◆ **Exercise**:
Would you give again, exactly, the lines running from the line with "1691.5], [-0.5, 1691.5]]" to the end of the data below, both included?

....

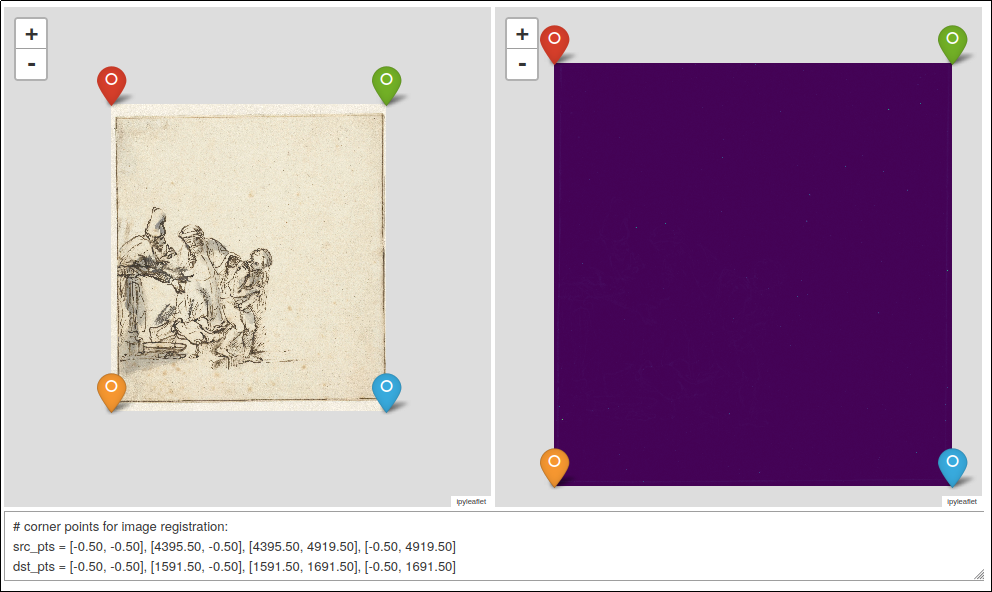
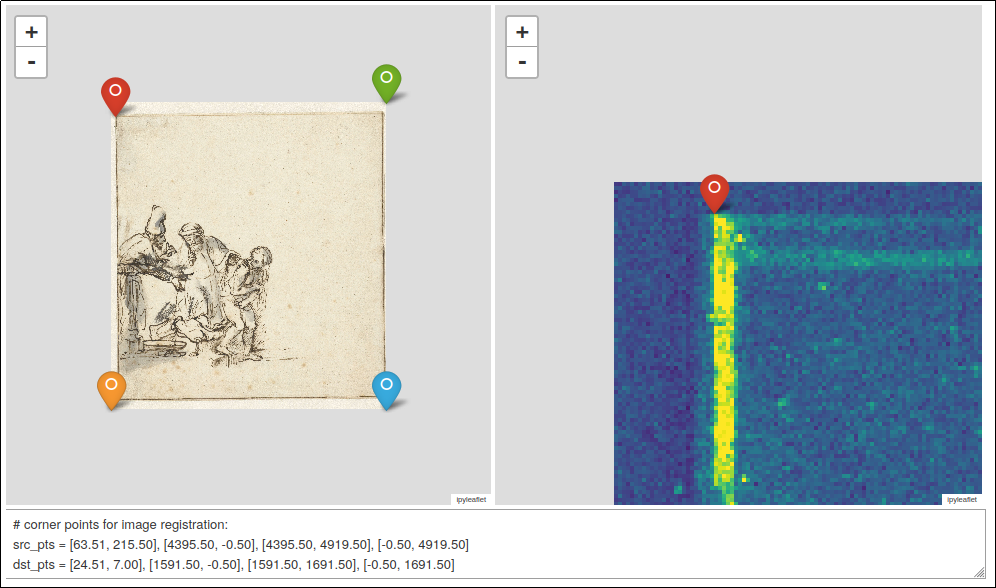
image registration screenshot(2)

diff --git a/docs/spatial-verus-spectral.html b/docs/spatial-verus-spectral.html
@@ -76,10 +76,10 @@ nb_path: "notebooks/30_spatial-verus-spectral.ipynb"
 
 
 
-<div id="358684f3-e69f-4b22-b623-480b2d1a2689"></div>
+<div id="e91809e6-d136-4ba9-992c-2bc75f6faf7c"></div>
 <div class="output_subarea output_javascript ">
 <script type="text/javascript">
-var element = $('#358684f3-e69f-4b22-b623-480b2d1a2689');
+var element = $('#e91809e6-d136-4ba9-992c-2bc75f6faf7c');
 /* Put everything inside the global mpl namespace */
 /* global mpl */
 window.mpl = {};
@@ -1109,10 +1109,10 @@ if (IPython.notebook.kernel !== null) {
 
 
 
-<div id="dfa9e93c-3b69-4a89-bbef-71d5ad3c8c40"></div>
+<div id="51efff85-758c-40bc-ab1e-6124f7128bca"></div>
 <div class="output_subarea output_javascript ">
 <script type="text/javascript">
-var element = $('#dfa9e93c-3b69-4a89-bbef-71d5ad3c8c40');
+var element = $('#51efff85-758c-40bc-ab1e-6124f7128bca');
 /* Put everything inside the global mpl namespace */
 /* global mpl */
 window.mpl = {};
@@ -2153,7 +2153,7 @@ if (IPython.notebook.kernel !== null) {
 
 <div class="inner_cell">
     <div class="input_area">
-<div class=" highlight hl-ipython3"><pre><span></span><span class="n">imreg</span> <span class="o">=</span> <span class="n">ImageRegistrationHelper</span><span class="p">(</span><span class="n">im_src</span><span class="p">,</span> <span class="n">im_dst</span><span class="p">)</span>
+<div class=" highlight hl-ipython3"><pre><span></span><span class="n">imreg</span> <span class="o">=</span> <span class="n">ImageRegistrationHelper</span><span class="p">(</span><span class="n">im_src</span><span class="p">,</span> <span class="n">np</span><span class="o">.</span><span class="n">clip</span><span class="p">(</span><span class="n">im_dst</span><span class="p">,</span> <span class="n">a_min</span><span class="o">=</span><span class="mi">0</span><span class="p">,</span> <span class="n">a_max</span><span class="o">=</span><span class="mi">2</span><span class="p">))</span>
 </pre></div>
 
     </div>
@@ -2165,7 +2165,8 @@ if (IPython.notebook.kernel !== null) {
 
 <div class="cell border-box-sizing text_cell rendered"><div class="inner_cell">
 <div class="text_cell_render border-box-sizing rendered_html">
-<p>{% include image.html file="/maxrf4u/images/imreg-screenshot.png" %}</p>
+<p>{% include image.html width="80%" max-width="80%" file="/maxrf4u/images/imreg-screenshot.png" %}</p>
+<p>(Screenshot)</p>
 
 </div>
 </div>
@@ -2259,10 +2260,10 @@ dst_points = [[-0.5, -0.5], [1591.5, -0.5], [1591.5, 1691.5], [-0.5, 1691.5]]
 
 
 
-<div id="0d914013-e970-4aba-b950-249811d74e57"></div>
+<div id="fa0a5a4b-eaf6-4f56-93a3-86118a08e582"></div>
 <div class="output_subarea output_javascript ">
 <script type="text/javascript">
-var element = $('#0d914013-e970-4aba-b950-249811d74e57');
+var element = $('#fa0a5a4b-eaf6-4f56-93a3-86118a08e582');
 /* Put everything inside the global mpl namespace */
 /* global mpl */
 window.mpl = {};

....

◆ **Output below**:
@@ -2259,10 +2260,10 @@ dst_points = [[-0.5, -0.5], [1591.5, -0.5], [1591.5, 1691.5], [-0.5, 1691.5]]
 
 
 
-<div id="0d914013-e970-4aba-b950-249811d74e57"></div>
+<div id="fa0a5a4b-eaf6-4f56-93a3-86118a08e582"></div>
 <div class="output_subarea output_javascript ">
 <script type="text/javascript">
-var element = $('#0d914013-e970-4aba-b950-249811d74e57');
+var element = $('#fa0a5a4b-eaf6-4f56-93a3-86118a08e582');
 /* Put everything inside the global mpl namespace */
 /* global mpl */
 window.mpl = {};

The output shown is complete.